    PG&E id fine by me, not perfect, but we did ruin them in the de-regulation scam.

  4. Inside Nine says:

    Nobody can hold PG&E’s feet to the fire. Better yet, shackle them and place these crooks where they belong. They are as slippery as it gets. Jail time is too good for them. I say lets get PG&E management out there to clean up their disasters.

  5. Snarky says:

    Mockingbird said:

    “Amazing that people don’t seem to know where the insidious disease of cancer comes from….”

    Cancer is not one disease…

    nor are cancers all caused by one specific agent. Sorry to pop the bubble.

  6. MOCKINGBIRD says:

    Amazing that people don’t seem to know where the insidious disease of cancer comes from, or autoimmune diseases that make so many people’s lives miserable.

    Yes, let’s leave it there to continue to pollute the creek and the grounds surrounding the site. Let it leach into the creek to run downstream and do environmental damage. Let it leach into underground aquifers and pollute people’s wells. Let it poison the wildlife that use the creek.

    Who really cares, as long as we take away government employees’ pensions because the rest of us don’t have them. That’s the more important issue.

  7. Grapevines says:

    Well lets see, it’s been 26 years and it hasn’t started glowing in the dark yet. There are no wells in the area that it contaminates. And unless it’s an environmental hazard that will blossom forth and destroy all life within a large area; isn’t this just jousting with windmills?

    Tell the city council to address something more pressing, like public employee pensions, lighting, street repair, etc. Lets quit trying to create giants to slay and distract the public from what is really at fault.

  8. Brown Act Jack says:

    Why is it a danger?

    Been there since the 1920s and now sealed up.

    Oh, it might get loose and cause trouble!

    Or, rather, we can force PGandE to spend money for something that the city should have taken care of when the building was built!

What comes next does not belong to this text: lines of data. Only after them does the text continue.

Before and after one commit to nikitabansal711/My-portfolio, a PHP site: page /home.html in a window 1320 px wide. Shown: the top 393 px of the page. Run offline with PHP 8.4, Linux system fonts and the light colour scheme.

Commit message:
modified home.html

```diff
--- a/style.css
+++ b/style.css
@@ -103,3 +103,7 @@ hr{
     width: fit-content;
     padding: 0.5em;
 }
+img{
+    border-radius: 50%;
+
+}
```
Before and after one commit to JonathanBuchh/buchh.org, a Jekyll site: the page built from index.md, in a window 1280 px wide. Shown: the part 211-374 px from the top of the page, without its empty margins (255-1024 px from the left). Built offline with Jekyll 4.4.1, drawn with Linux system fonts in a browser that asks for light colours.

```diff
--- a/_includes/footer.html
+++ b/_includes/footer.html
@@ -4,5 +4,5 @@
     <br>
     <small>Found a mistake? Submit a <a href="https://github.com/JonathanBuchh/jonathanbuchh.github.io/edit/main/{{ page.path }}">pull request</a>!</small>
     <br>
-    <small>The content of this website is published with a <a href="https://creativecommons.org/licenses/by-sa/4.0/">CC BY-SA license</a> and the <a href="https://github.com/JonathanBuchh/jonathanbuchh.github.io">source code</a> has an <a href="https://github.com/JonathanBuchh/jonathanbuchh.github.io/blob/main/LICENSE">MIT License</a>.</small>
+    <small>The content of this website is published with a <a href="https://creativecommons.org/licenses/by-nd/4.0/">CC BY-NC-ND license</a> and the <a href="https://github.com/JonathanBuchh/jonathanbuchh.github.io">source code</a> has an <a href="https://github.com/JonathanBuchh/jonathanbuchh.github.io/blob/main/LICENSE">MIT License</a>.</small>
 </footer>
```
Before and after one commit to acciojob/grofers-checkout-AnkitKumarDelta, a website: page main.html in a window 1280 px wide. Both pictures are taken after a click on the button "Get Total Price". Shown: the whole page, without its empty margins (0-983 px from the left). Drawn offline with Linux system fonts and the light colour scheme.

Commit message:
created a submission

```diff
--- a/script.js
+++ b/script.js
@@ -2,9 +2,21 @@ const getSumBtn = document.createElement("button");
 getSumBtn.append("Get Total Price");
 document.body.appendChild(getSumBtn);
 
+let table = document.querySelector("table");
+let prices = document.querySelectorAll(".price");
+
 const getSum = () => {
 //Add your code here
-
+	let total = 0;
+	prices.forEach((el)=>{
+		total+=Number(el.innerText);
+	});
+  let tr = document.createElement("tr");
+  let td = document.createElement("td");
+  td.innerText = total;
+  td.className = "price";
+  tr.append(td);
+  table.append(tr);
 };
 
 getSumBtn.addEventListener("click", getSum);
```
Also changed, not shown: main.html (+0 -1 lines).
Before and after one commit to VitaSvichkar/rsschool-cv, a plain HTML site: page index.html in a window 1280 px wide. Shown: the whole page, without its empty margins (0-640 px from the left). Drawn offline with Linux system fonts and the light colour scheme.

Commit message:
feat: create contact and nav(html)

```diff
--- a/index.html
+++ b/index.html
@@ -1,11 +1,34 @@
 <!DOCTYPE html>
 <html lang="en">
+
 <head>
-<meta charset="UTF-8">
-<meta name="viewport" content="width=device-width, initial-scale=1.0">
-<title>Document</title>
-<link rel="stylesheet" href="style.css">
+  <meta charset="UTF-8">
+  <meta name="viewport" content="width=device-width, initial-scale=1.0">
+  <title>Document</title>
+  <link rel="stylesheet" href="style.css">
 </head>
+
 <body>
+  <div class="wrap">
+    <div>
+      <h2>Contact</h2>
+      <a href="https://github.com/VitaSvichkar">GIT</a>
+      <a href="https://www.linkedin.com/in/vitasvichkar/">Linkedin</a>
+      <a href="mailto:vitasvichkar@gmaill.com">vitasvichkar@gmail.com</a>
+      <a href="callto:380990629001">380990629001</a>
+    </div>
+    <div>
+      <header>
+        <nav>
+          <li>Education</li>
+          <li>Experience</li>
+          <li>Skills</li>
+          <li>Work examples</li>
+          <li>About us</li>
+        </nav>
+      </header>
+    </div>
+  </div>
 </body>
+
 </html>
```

  9. James Bennett says:

    This should get interesting.

    An ICLEI adherent town holding PG&E’s feet to fire?

    Yeah, right.